Research & Innovation Information Centre
Working together to promote science education in Europe
Nucleus brings together five European projects that have been selected for funding under the 'European Science Education Initiative' launched by the European Commission in 2004. Each of these five projects involves many partners from across Europe, all of them sharing the same goal: To reach thousands of teachers through directly involving them in activities and through providing them with vital new resources in the area of science education.
This “star” thus has several satellites that all rotate around the same centre.
The “satellites” are called PENCIL, ESTI, CISCI, Scienceduc and Volvox. Each of them is shining on its own and worth a closer look.
PENCIL (Permanent European Resource Centre for Informal Learning)
PENCIL combines field programmes and academic research that transform informal science activities into innovative tools for science teaching.
Science centres and science museums are creating networks involving schools, pupils, teachers associations, research laboratories, educational authorities, education and science communication specialists to run “pilot projects” on new ways to conduct science teaching.
Scienceduc (Renovation of Science Teaching with Inquiry Based Methods)
The development of society depends on the intellectual and moral development of mankind. It is thus vital that we give children a basis in scientific and technical knowledge.
The renovation of science education based on the principle of an inquire-type teaching has been launched in the last decade in a number of countries (USA, France, Sweden, China) but has now become a worldwide movement, often strongly supported by the academies of sciences as well as the scientific community.
This method encourages responsibility, learning and language development because of strong teamwork. It stimulates science and technology curiosity on children and on their teachers, because it is linked to children’s own reality.
ESTI (European Science Teaching Initiative)
Coordinated by EIROforum (a collaboration between seven European inter-governmental scientific research organisations, each world leaders within their respective fields of science)*, ESTI combines three elements: “Science on Stage” (SOS), “Science in school”, a new Journal of European Science Teaching and the Volvox network for biosciences.
“Science on stage” is a cycle of science teaching festivals with dozens of national events across Europe culminating in an international festival every two years. Alongside seminars conducted by top scientists and numerous workshops, the festival includes a major teaching prize and a fair in which teachers demonstrate and exchange their ideas. SOS will be held twice during the NUCLEUS project.

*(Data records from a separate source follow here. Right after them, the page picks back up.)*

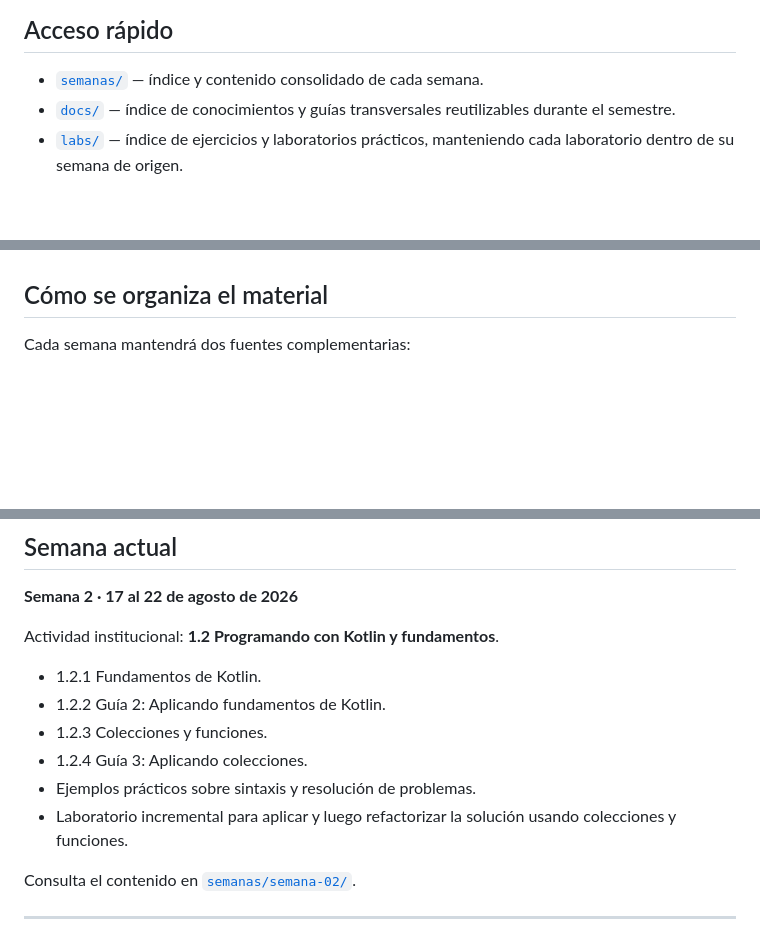
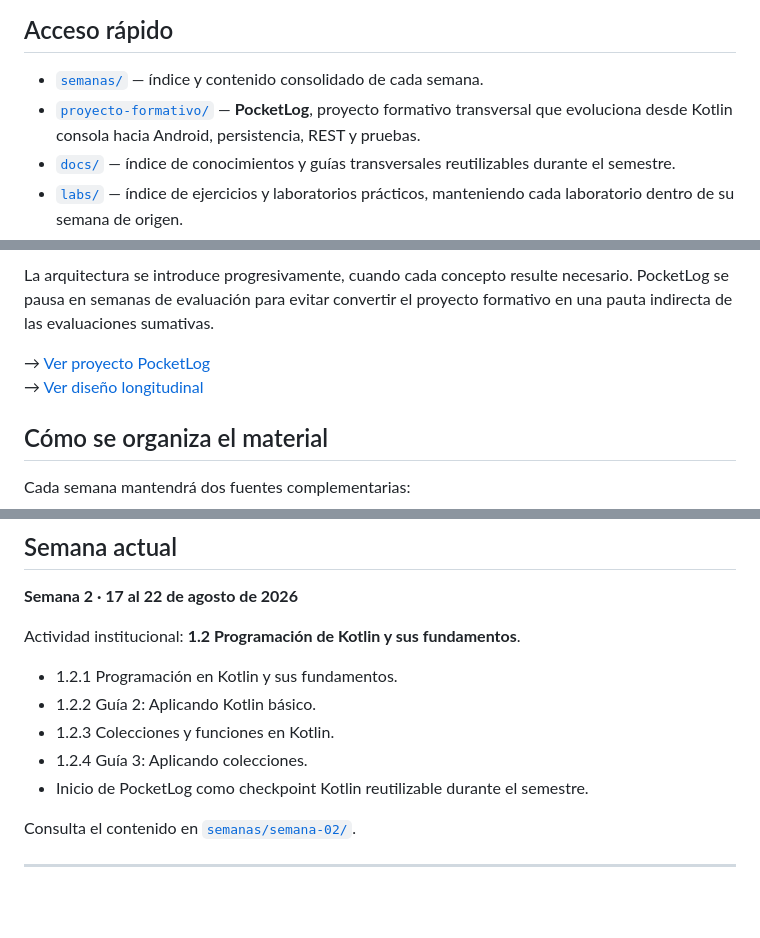
Before and after one commit to cmartinezs/DSY1105-DESARROLLO-APLICACIONES-MOVILES-2026-2, a Markdown page: README.md, 3 parts joined by grey strips. Drawn GitHub-style; blank space fills up the shorter version.

Commit message:
docs: expose PocketLog as DSY1105 semester thread

```diff
--- a/README.md
+++ b/README.md
@@ -7,6 +7,7 @@ Este repositorio reúne contenido de clases, ejemplos, ejercicios, guías y recu
 ## Acceso rápido
 
 - [`semanas/`](semanas/) — índice y contenido consolidado de cada semana.
+- [`proyecto-formativo/`](proyecto-formativo/) — **PocketLog**, proyecto formativo transversal que evoluciona desde Kotlin consola hacia Android, persistencia, REST y pruebas.
 - [`docs/`](docs/) — índice de conocimientos y guías transversales reutilizables durante el semestre.
 - [`labs/`](labs/) — índice de ejercicios y laboratorios prácticos, manteniendo cada laboratorio dentro de su semana de origen.
 - [`examples/`](examples/) — índice de ejemplos de código desarrollados en clases.
@@ -15,3 +31,7 @@ Este repositorio reúne contenido de clases, ejemplos, ejercicios, guías y recu
+La arquitectura se introduce progresivamente, cuando cada concepto resulte necesario. PocketLog se pausa en semanas de evaluación para evitar convertir el proyecto formativo en una pauta indirecta de las evaluaciones sumativas.
+
+→ [Ver proyecto PocketLog](proyecto-formativo/)
+→ [Ver diseño longitudinal](docs/PROYECTO-FORMATIVO-TRANSVERSAL.md)
 
 ## Cómo se organiza el material
 
@@ -58,14 +78,13 @@ El curso avanza progresivamente desde fundamentos de Kotlin y el ecosistema móv
 
 **Semana 2 · 17 al 22 de agosto de 2026**
 
-Actividad institucional: **1.2 Programando con Kotlin y fundamentos**.
+Actividad institucional: **1.2 Programación de Kotlin y sus fundamentos**.
 
-- 1.2.1 Fundamentos de Kotlin.
-- 1.2.2 Guía 2: Aplicando fundamentos de Kotlin.
-- 1.2.3 Colecciones y funciones.
+- 1.2.1 Programación en Kotlin y sus fundamentos.
+- 1.2.2 Guía 2: Aplicando Kotlin básico.
+- 1.2.3 Colecciones y funciones en Kotlin.
 - 1.2.4 Guía 3: Aplicando colecciones.
-- Ejemplos prácticos sobre sintaxis y resolución de problemas.
-- Laboratorio incremental para aplicar y luego refactorizar la solución usando colecciones y funciones.
+- Inicio de PocketLog como checkpoint Kotlin reutilizable durante el semestre.
 
 Consulta el contenido en [`semanas/semana-02/`](semanas/semana-02/).
 
```
Also changed, not shown: other parts of README.md (+15 -0 lines).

“Science in school” is a practical, stimulating platform for exchanges between teachers, scientists, and all others with a stake in creating new resources for the classroom and improving science teaching. “Science in school” will be distributed freely to teachers throughout Europe.
The Volvox network will provide teachers with briefings, laboratory protocols, classroom activities addressing the social impact of bioscience, accounts of the careers of young scientists and numerous other educational resources to help motivate them. This readily-available pool of resources should encourage more young people to develop positive attitudes towards studying science and to consider a career in it.
CISCI (Cinema and Science )
CISCI combines the two most popular media among youngsters, namely movies and the Internet. Its aim is to raise the attractiveness of science while dispelling widely-spread misconceptions that arise from pseudo-science. The idea of CISCI is to set up a free database with clips and scenes from films with scientific themes, analyzing their scientific content from the point of view of different scientific disciplines.
Xplora – More than a project output, more than a website
One of the most exciting outcomes of this cluster is the Xplora gateway, which is much more than a website. Is is a portal to science education aimed at pupils, teachers, scientists, science communicators and science educators.
Providing the latest science teaching tools and resources, it is a really attractive one-stop shop to find people, organisations and activities, contacts, resources and news, tools and much more about all areas of science education, ranging from climate change to new technologies.
It features an online library containing many kinds of information, and there is even a “megalab” for practical experiments.
Xplora is not only supported by excellent scientists, but also gets intense care by a group of specialist science teachers called the “Xplora Teachers Group”.